Look through the records below, count the lines with the word "daily", and reply with only the number.

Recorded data
= Beginning of Section =

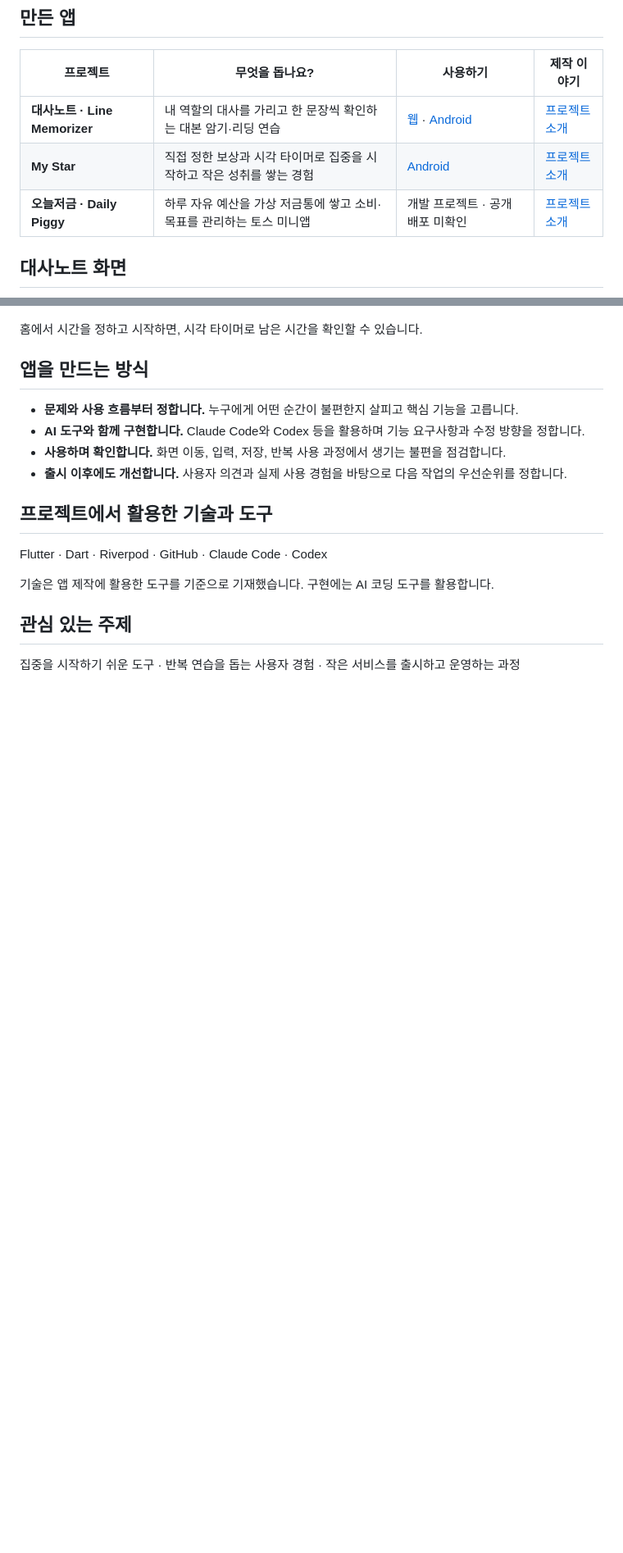
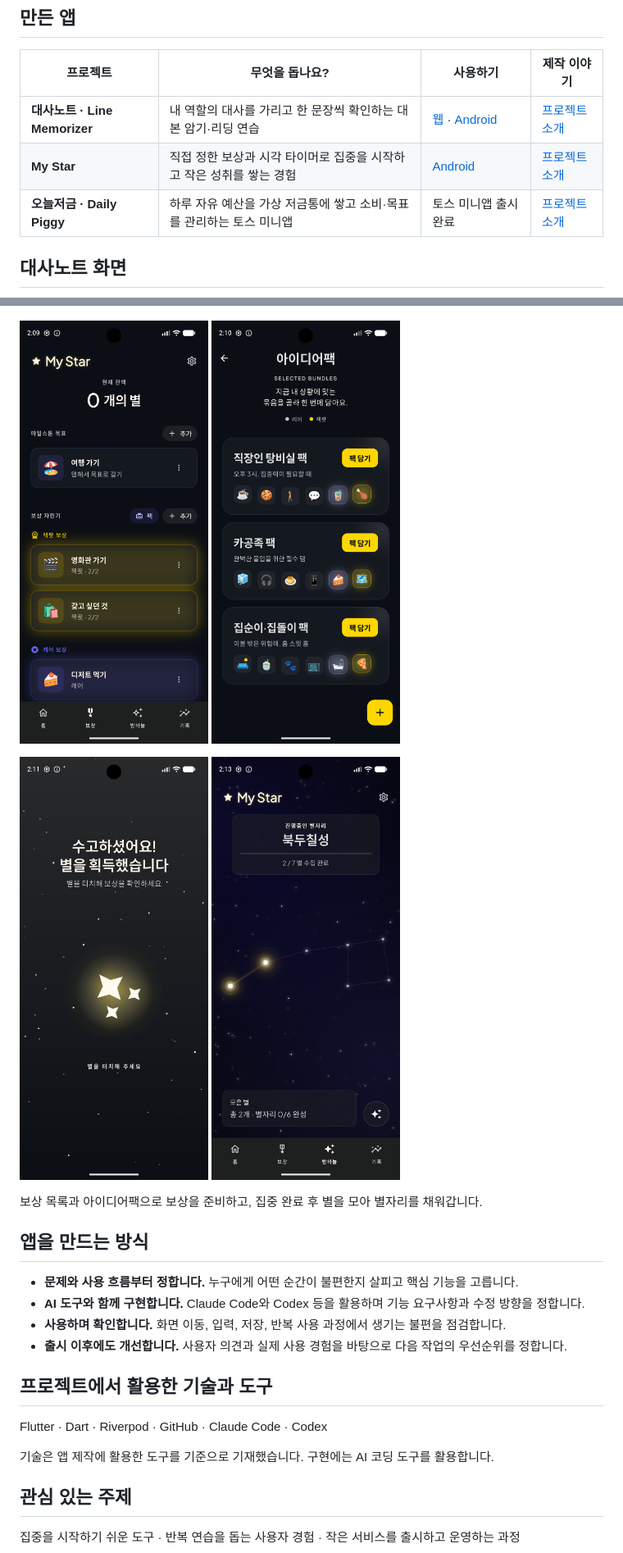
Before and after one commit to hyesun5464/hyesun5464, a Markdown page: README.md, 2 parts joined by grey strips. Shown at 82% size. Rendered like a GitHub page; pictures changed too: assets/my-star-completion.png (added), assets/my-star-constellation.png (added), assets/my-star-idea-pack.png (added); blank space fills up the shorter version.

Commit message:
docs: confirm Today Savings release and expand My Star gallery

```diff
--- a/README.md
+++ b/README.md
@@ -13,7 +13,7 @@ AI 도구를 활용해 아이디어를 앱으로 구현하고, 직접 사용하
 |---|---|---|---|
 | **대사노트 · Line Memorizer** | 내 역할의 대사를 가리고 한 문장씩 확인하는 대본 암기·리딩 연습 | [웹](https://line-memorizer.com/) · [Android](https://play.google.com/store/apps/details?id=com.linememorizer.line_memorizer) | [프로젝트 소개](https://github.com/hyesun5464/hyesun5464.github.io/blob/main/portfolio/line-memorizer.md) |
 | **My Star** | 직접 정한 보상과 시각 타이머로 집중을 시작하고 작은 성취를 쌓는 경험 | [Android](https://play.google.com/store/apps/details?id=com.dohae.my_star) | [프로젝트 소개](https://github.com/hyesun5464/hyesun5464.github.io/blob/main/portfolio/my-star.md) |
-| **오늘저금 · Daily Piggy** | 하루 자유 예산을 가상 저금통에 쌓고 소비·목표를 관리하는 토스 미니앱 | 개발 프로젝트 · 공개 배포 미확인 | [프로젝트 소개](https://github.com/hyesun5464/hyesun5464/blob/main/projects/daily-piggy.md) |
+| **오늘저금 · Daily Piggy** | 하루 자유 예산을 가상 저금통에 쌓고 소비·목표를 관리하는 토스 미니앱 | 토스 미니앱 출시 완료 | [프로젝트 소개](https://github.com/hyesun5464/hyesun5464/blob/main/projects/daily-piggy.md) |
 
 ## 대사노트 화면
 
@@ -32,7 +32,17 @@ AI 도구를 활용해 아이디어를 앱으로 구현하고, 직접 사용하
   <img src="https://raw.githubusercontent.com/hyesun5464/hyesun5464/main/assets/my-star-focus.png" width="230" alt="My Star 집중: 남은 시간을 면적으로 표시하는 타이머" />
 </p>
 
-홈에서 시간을 정하고 시작하면, 시각 타이머로 남은 시간을 확인할 수 있습니다.
+<p>
+  <img src="https://raw.githubusercontent.com/hyesun5464/hyesun5464/main/assets/my-star-rewards.png" width="230" alt="My Star 보상 목록" />
+  <img src="https://raw.githubusercontent.com/hyesun5464/hyesun5464/main/assets/my-star-idea-pack.png" width="230" alt="My Star 아이디어팩" />
+</p>
+
+<p>
+  <img src="https://raw.githubusercontent.com/hyesun5464/hyesun5464/main/assets/my-star-completion.png" width="230" alt="My Star 집중 완료와 별 획득" />
+  <img src="https://raw.githubusercontent.com/hyesun5464/hyesun5464/main/assets/my-star-constellation.png" width="230" alt="My Star 밤하늘 별자리" />
+</p>
+
+보상 목록과 아이디어팩으로 보상을 준비하고, 집중 완료 후 별을 모아 별자리를 채워갑니다.
 
 ## 앱을 만드는 방식
 
```
Also changed, not shown: projects/daily-piggy.md (+1 -1 lines).
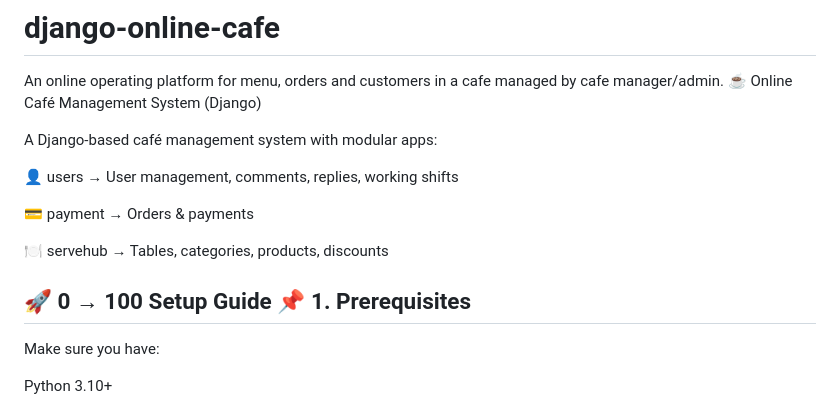
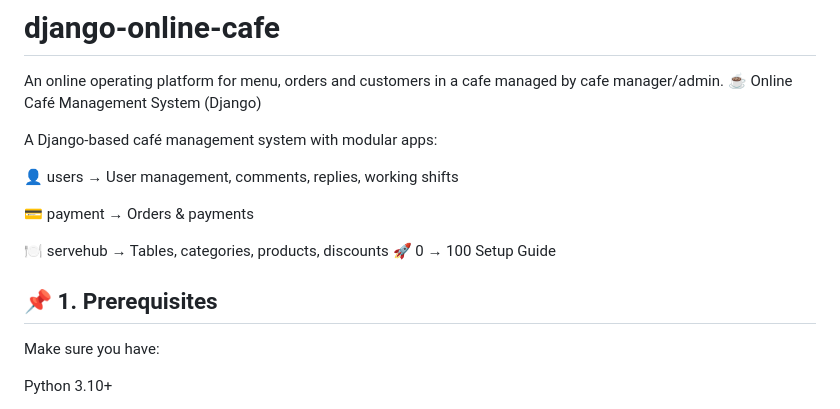
Before and after one commit to parsapartovi1/django-online-cafe, a Markdown page: README.md, the part around the change. Rendered like a GitHub page.

```diff
--- a/README.md
+++ b/README.md
@@ -9,8 +9,8 @@ A Django-based café management system with modular apps:
 💳 payment → Orders & payments
 
 🍽 servehub → Tables, categories, products, discounts
+🚀 0 → 100 Setup Guide
 
-🚀 0 → 100 Setup Guide
 📌 1. Prerequisites
 ---
 Make sure you have:
```
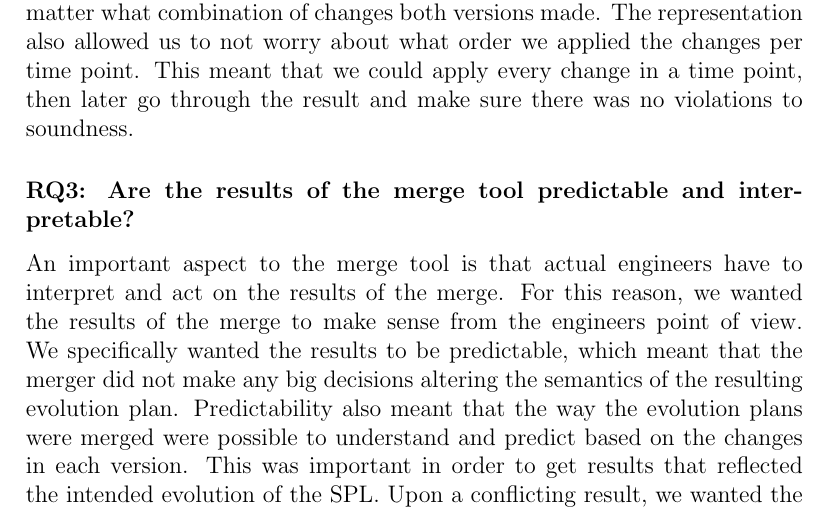
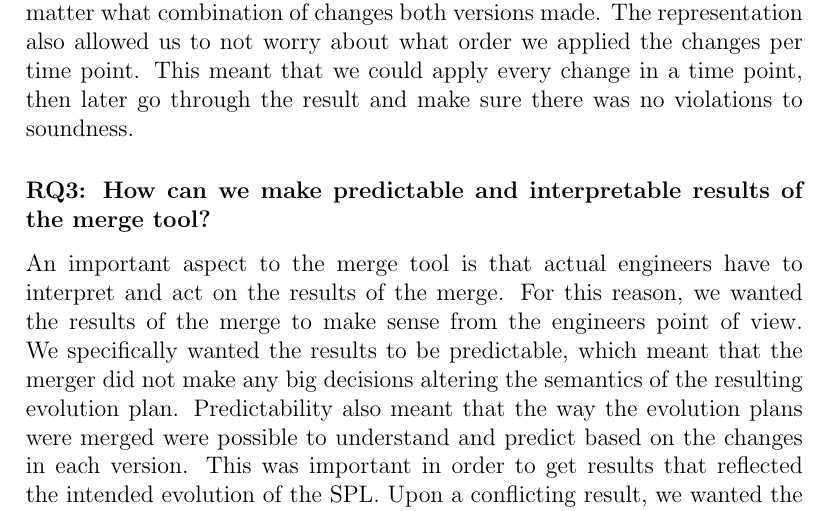
Before and after one commit to eirikhalvard/master-thesis, a LaTeX thesis (thesis/src/thesis.tex): part of page 114 of 121, cut so that both start at the same text. Compiled offline with pdfLaTeX; a LaTeX package or settings file that is missing is left out.

Commit message:
rq3 rephrase

```diff
--- a/thesis/src/thesis.tex
+++ b/thesis/src/thesis.tex
@@ -2853,7 +2853,7 @@ When we designed the merge algorithm for evolution plans, we opted for a three-w
 
 As evolution planning is a delicate matter, requiring attention to detail, we wanted the tool to guarantee a result that upholds the soundness requirements of evolution plans. We managed to guarantee soundness in a couple of ways. Firstly, we assumed that the evolution plans inputed for merging were sound. The existing tools had already methods for ensuring soundness for a single plan, and there is no point in merging multiple plans if the individual plans were unsound to begin with. This meant that we could leverage the soundness of the individual plans in the merger. Secondly, we created representations for evolution plans that allowed us to guarantee certain aspects of the merging. For instance, we could know that a certain feature were only either modified, added or removed once per time point, which we could not guarantee if we used other representations. Upon a successful merge, the representation allowed us guarantee soundness no matter what combination of changes both versions made. The representation also allowed us to not worry about what order we applied the changes per time point. This meant that we could apply every change in a time point, then later go through the result and make sure there was no violations to soundness.
 
-\subsubsection{RQ3: Are the results of the merge tool predictable and interpretable?}
+\subsubsection{RQ3: How can we make predictable and interpretable results of the merge tool?}
 
 An important aspect to the merge tool is that actual engineers have to interpret and act on the results of the merge. For this reason, we wanted the results of the merge to make sense from the engineers point of view. We specifically wanted the results to be predictable, which meant that the merger did not make any big decisions altering the semantics of the resulting evolution plan. Predictability also meant that the way the evolution plans were merged were possible to understand and predict based on the changes in each version. This was important in order to get results that reflected the intended evolution of the SPL. Upon a conflicting result, we wanted the reported reason for conflict to be possible to interpret such that changes to the evolution plan could be made accordingly. For this reason, we opted for an merging strategy that merged one time point at a time incrementally. We felt that this approach also reflected how the engineer might have done the task if a manual approach was necessary. Upon failure, the tool provided information detailing exactly why a certain change was not possible to include. This allowed the engineer to manually inspect the evolution plans to make alterations.
 
```
Also changed, not shown: thesis/src/thesis.pdf, thesis/src/thesis.tex (2 more changed lines).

= End of Section =

EXERCISE ANSWER
3